As expected, it was announced yesterday that the 2024 Olympics will be held in Paris, and the 2028 games in Los Angeles. With those two cities the only bidders for 2024, the International Olympic Committee had decided to just declare two winners at once, and once L.A. officials offered to go second, the deal was done.
So given the disaster that other recent Olympic games have been for host cities, should Los Angelenos be celebrating or cowering in fear? I’d previously argued that L.A. needed to drive a hard bargain with the IOC — as it did prior to hosting the 1984 Olympics, when it was similarly the only real bidder — and indeed the city did get some concessions in its deal:
- The IOC will share media and sponsorship revenues with L.A., which it estimates could be worth as much as $2 billion, though there are no guarantees.
- $180 million of this cash will be forwarded immediately as an advance, helping the city pay for some of its up-front costs.
- The city will set aside $487.6 million in contingency funds for cost overruns, and if the games come in under budget, they’ll get to keep all of it — the IOC is waiving its usual demand for a 20% cut of any surplus.
If that seems like weak tea to you as far as concessions go — Los Angeles will get to keep its own money if it doesn’t spend it! — well, that’s what counts as a good deal compared to the unmitigated disaster that many other cities’ contracts with the IOC have been.
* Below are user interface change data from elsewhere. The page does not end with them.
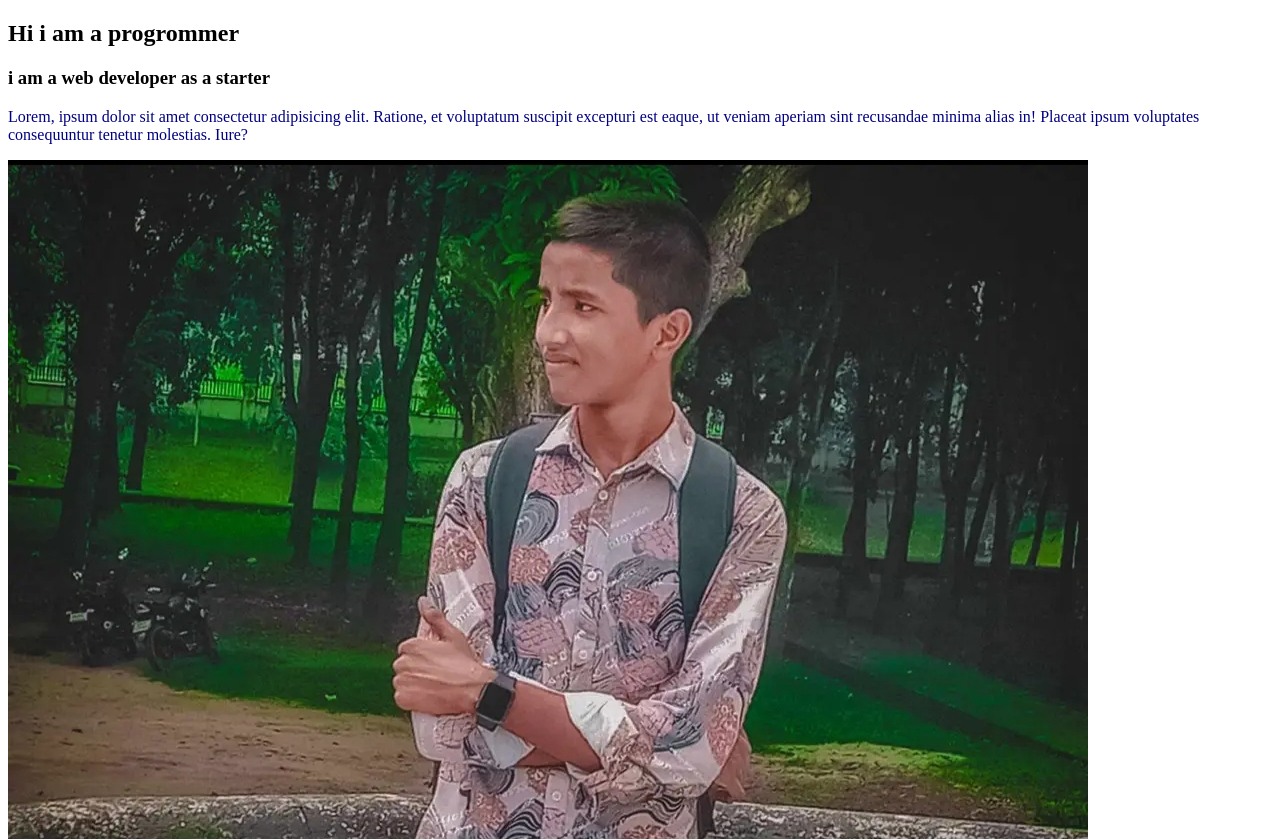
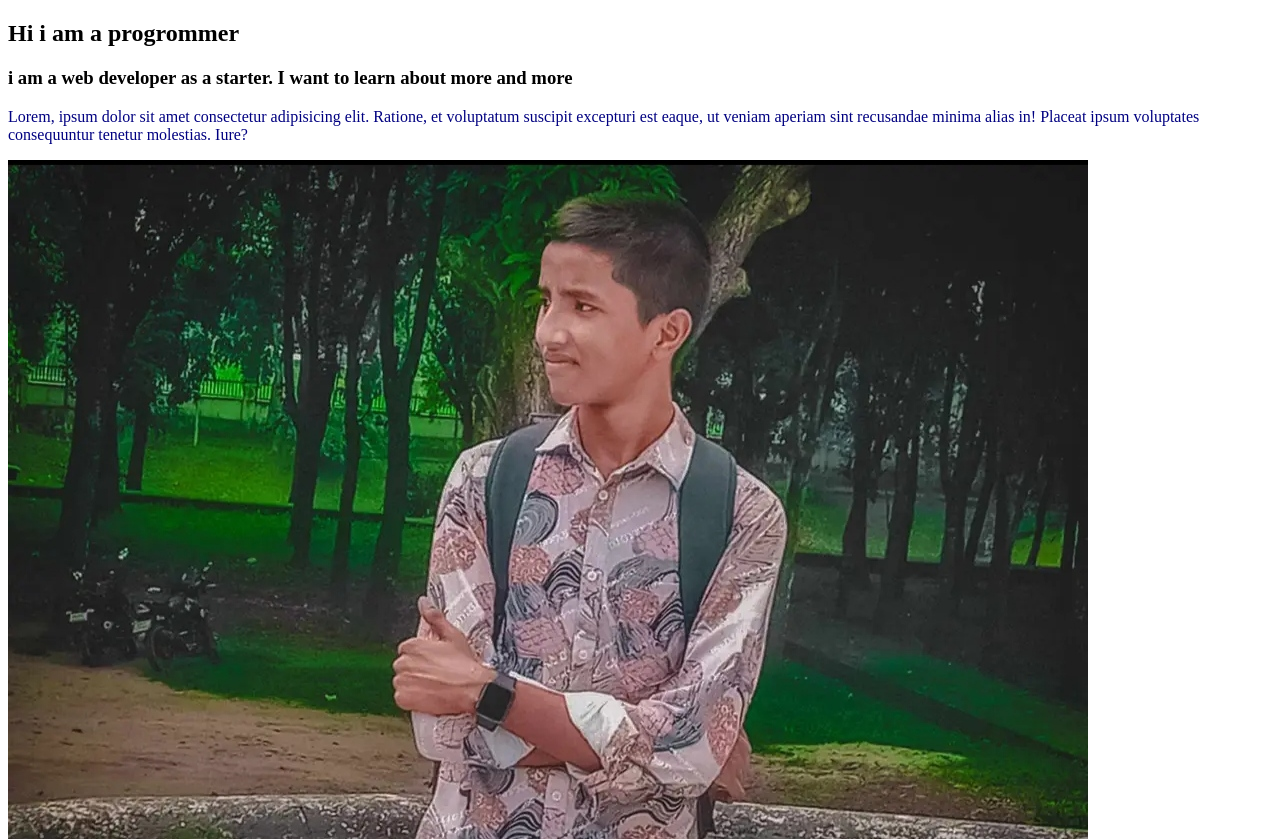
Before and after one commit to X-manavailable/my-second-repo, a plain HTML site: page index.html in a window 1280 px wide. Shown: the top 839 px of the page. Drawn offline with Linux system fonts and the light colour scheme.

Commit message:
some change repo

```diff
--- a/index.html
+++ b/index.html
@@ -8,7 +8,7 @@
 </head>
 <body>
     <h2>Hi i am a progrommer</h2>
-    <h3>i am a web developer as a starter</h3>
+    <h3>i am a web developer as a starter. I want to learn about more and more</h3>
     <p>Lorem, ipsum dolor sit amet consectetur adipisicing elit. Ratione, et voluptatum suscipit excepturi est eaque, ut veniam aperiam sint recusandae minima alias in! Placeat ipsum voluptates consequuntur tenetur molestias. Iure?</p>
     <img src="imran.jpg" alt="">
     <img src="fire.jpg" alt="">
```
I’m going to try to dive into the numbers a bit more in coming days, and L.A. does have a lot of existing venues that it can repurpose for the games, which should help keep costs down. But given that cities the Olympics almost always go way over budget and cities almost always lose money on them, getting a vague promise of lots of media riches and getting to keep any surplus if there is one isn’t exactly something I’d be running out into the streets to celebrate.